Political firestorm rages over Canadian census
By Allan Dowd
VANCOUVER (Reuters) - The political firestorm surrounding the Canadian government's plan to change next year's census grew more intense on Thursday, fanned by the abrupt resignation of the country's chief statistician in protest.
The seemingly unlikely national debate over how statistics are collected, has pitted the minority Conservative government against groups ranging from the businesses community, to social services organizations and local governments.
Even the Bank of Canada was drawn into the debate on Thursday, with Governor Mark Carney saying the central bank will monitor what impact the census changes might have on data that it uses from Statistics Canada.
Opposition lawmakers asked Statistics Canada's former chief statistician, Munir Sheikh, to testify next week before a committee that will examine the government's plan to make answering the so-called long form census voluntary.
Sheikh abruptly quit on Wednesday over the government's decision to stop making the long form questionnaire mandatory. In the past it has been sent to about 20 percent of the population, seeking detailed demographic information about families and households.
Most citizens are required to fill out a mandatory, shorter census form that seeks basic, less detailed information.
Industry Minister Tony Clement, whose department oversees Statistics Canada and the census, has said the long form was made voluntary because people had expressed privacy concerns.

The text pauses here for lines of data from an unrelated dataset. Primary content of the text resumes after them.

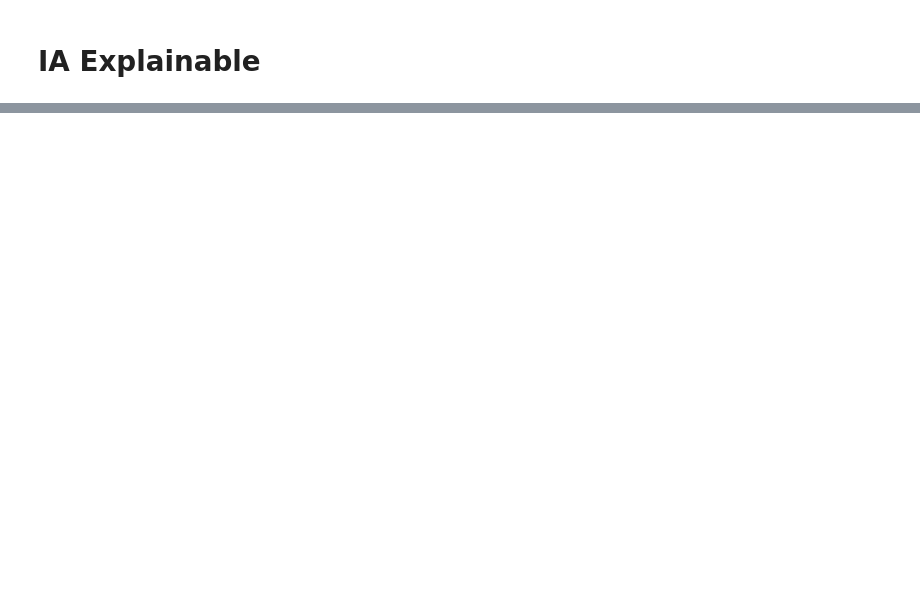
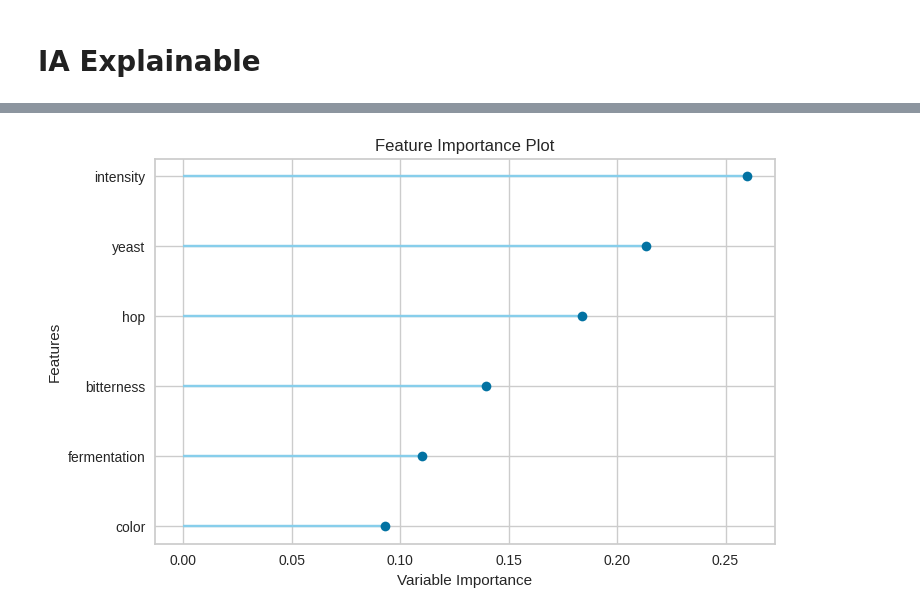
Before and after one commit to guidobotta/Fallas-2, a Jupyter notebook: Notebooks/causal_inference.ipynb, the cells around one changed output, grey strips where cells are left out. Drawn from its saved outputs; the diff is of its cells as text; code cells hidden in the pictures; blank space fills up the shorter version.

```diff
--- a/Notebooks/causal_inference.ipynb
+++ b/Notebooks/causal_inference.ipynb
@@ -289,0 +376,3 @@ interpret_model(dt)
+# %%
+plot_model(analysis_model, plot = 'feature')
+# %% [output]
@@ -289,0 +380 @@ interpret_model(dt)
+[figure, added]
```
Also changed, not shown: parts of 29 cells of this notebook.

Sheikh's resignation came as a surprise -- with Statscan posting his letter on its website -- after the government said agency staff were satisfied with the changes. Continued...